    I'll be getting one or the other when I get a D70 and want to make
    the right choice. I plan on getting a D2X when that eventually
    happens if that makes a difference.
    --evan
     
  2. Correction, the GN for the SB-600 is 30.
     
  3. The SB-600 is a tiny bit smaller (tenth of an inch or two, l/w/h); it is a tiny bit lighter (couple ounces); it doesn't quite cover wide angles the same way, but it does appear to offer equivalent lens (14mm) coverage nonetheless; it doesn't come with color filters and it uses a different catalog number for its color filters compared to the SB-800; the specs do not state that the SB600 has a tilt and swivel head but the photos sure LOOK as if it does. It is probably a bit less expensive than the SB-800, but my favorite online site for reality checks on prices (B&H photo) does not yet list the SB-600.

    If there are other differences, they sure didn't leap off the press releases at me. Both would seem to offer the same whiz-bang TTL modes on (or off!) the new D2H and D70 bodies.

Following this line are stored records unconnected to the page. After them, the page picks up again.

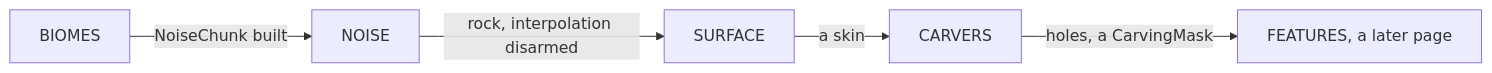
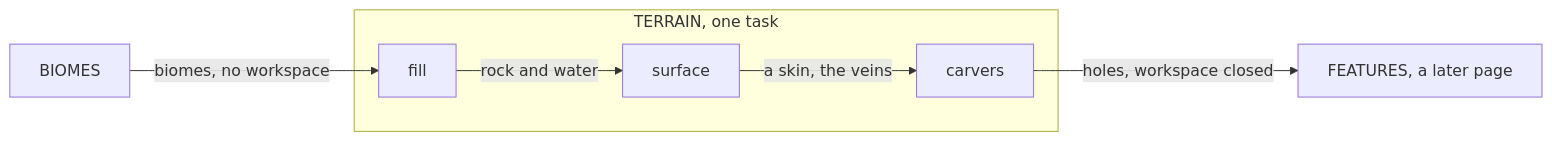
The first of 2 diagrams in src/systems/worldgen/terrain.md (AlexanderjFraser/MinecraftDocs), drawn with Mermaid before and after one commit. The commit also changed other lines of this file and 68 other files, not shown here.

````diff
--- a/src/systems/worldgen/terrain.md
+++ b/src/systems/worldgen/terrain.md
@@ -50,7 +51,11 @@
 ```mermaid
 flowchart LR
-    BIO["BIOMES"] -- "NoiseChunk built" --> NOI["NOISE"]
-    NOI -- "rock, interpolation disarmed" --> SUR["SURFACE"]
-    SUR -- "a skin" --> CAR["CARVERS"]
-    CAR -- "holes, a CarvingMask" --> FEA["FEATURES, a later page"]
+    BIO["BIOMES"]
+    subgraph TER["TERRAIN, one task"]
+    FIL["fill"] -- "rock and water" --> SUR["surface"]
+    SUR -- "a skin, the veins" --> CAR["carvers"]
+    end
+    FEA["FEATURES, a later page"]
+    BIO -- "biomes, no workspace" --> FIL
+    CAR -- "holes, workspace closed" --> FEA
 ```
````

    I used to advise folks to get the top-of-the-line unit for best dollar value and best compatibility. Unfortunately, Nikon appears to have created a compatibility headache for folks who bought SB-28DX and SB-80DX units when THEY were the top of the line. Upgrading to the newest Nikon digital SLR bodies evidently will leave those flash units incapable of any TTL modes (according to the available D70 specs at least).

    For now I'd hesitate to recommend any Nikon speedlight as the best choice for future compatibility. One could recommend the SB-800 as the best mix of pure grunt (guide number) and TTL compatiblity for this week, and then, I guess, buyers will have to cross their fingers that the $350 or $400 purchase price will continue to provide TTL functions on yet-to-come digital SLR models.

    Have fun...
     
  4. Thanks Jim,
    I actually thought this thread would generate a little more info (at least some crude "can't you read the specs yourself?"). There seems to be a suggestion that the 800s work better as both master and slave with a multi-flash set up, but the 600s also seem to be capable. Hopefully this will be a bit more clear when all the products are available. Knowing myself I'll go with the 800 for the extra "grunt" if for no other reason.
     

Share This Page